All of the data below should be printed again exactly, pictures excluded.

Data excerpts:
-*-*-

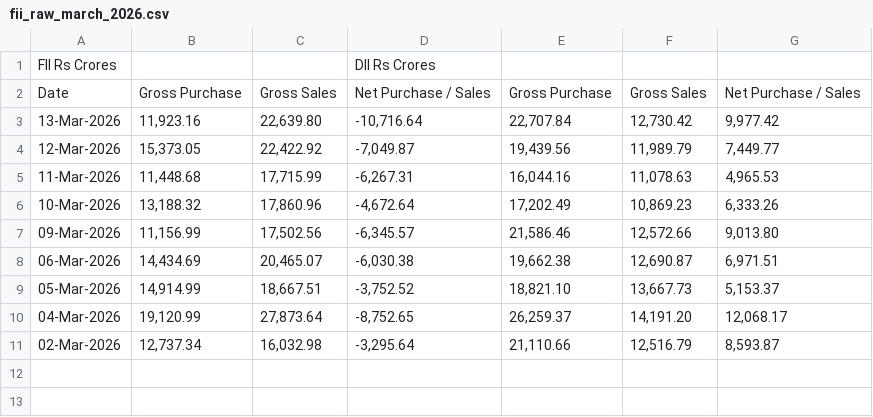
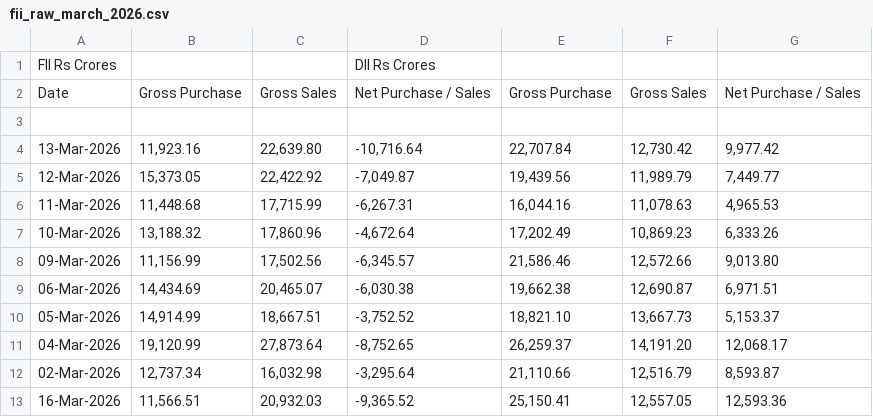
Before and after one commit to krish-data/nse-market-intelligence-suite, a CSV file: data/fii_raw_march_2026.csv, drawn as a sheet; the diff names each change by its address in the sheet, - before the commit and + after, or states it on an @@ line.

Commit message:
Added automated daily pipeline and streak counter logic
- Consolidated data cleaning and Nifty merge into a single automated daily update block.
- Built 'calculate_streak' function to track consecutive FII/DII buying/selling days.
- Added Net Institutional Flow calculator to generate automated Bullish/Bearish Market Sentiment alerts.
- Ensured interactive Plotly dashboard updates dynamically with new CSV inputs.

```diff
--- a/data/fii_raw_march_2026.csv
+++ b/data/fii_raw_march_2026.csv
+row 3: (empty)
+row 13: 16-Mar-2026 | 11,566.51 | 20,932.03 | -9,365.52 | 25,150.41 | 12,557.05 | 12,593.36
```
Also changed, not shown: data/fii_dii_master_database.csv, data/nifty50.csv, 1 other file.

-*-*-

Answer space:
Before and after one commit to krish-data/nse-market-intelligence-suite, a CSV file: data/fii_raw_march_2026.csv, drawn as a sheet; the diff names each change by its address in the sheet, - before the commit and + after, or states it on an @@ line.

Commit message:
Added automated daily pipeline and streak counter logic
- Consolidated data cleaning and Nifty merge into a single automated daily update block.
- Built 'calculate_streak' function to track consecutive FII/DII buying/selling days.
- Added Net Institutional Flow calculator to generate automated Bullish/Bearish Market Sentiment alerts.
- Ensured interactive Plotly dashboard updates dynamically with new CSV inputs.

```diff
--- a/data/fii_raw_march_2026.csv
+++ b/data/fii_raw_march_2026.csv
+row 3: (empty)
+row 13: 16-Mar-2026 | 11,566.51 | 20,932.03 | -9,365.52 | 25,150.41 | 12,557.05 | 12,593.36
```
Also changed, not shown: data/fii_dii_master_database.csv, data/nifty50.csv, 1 other file.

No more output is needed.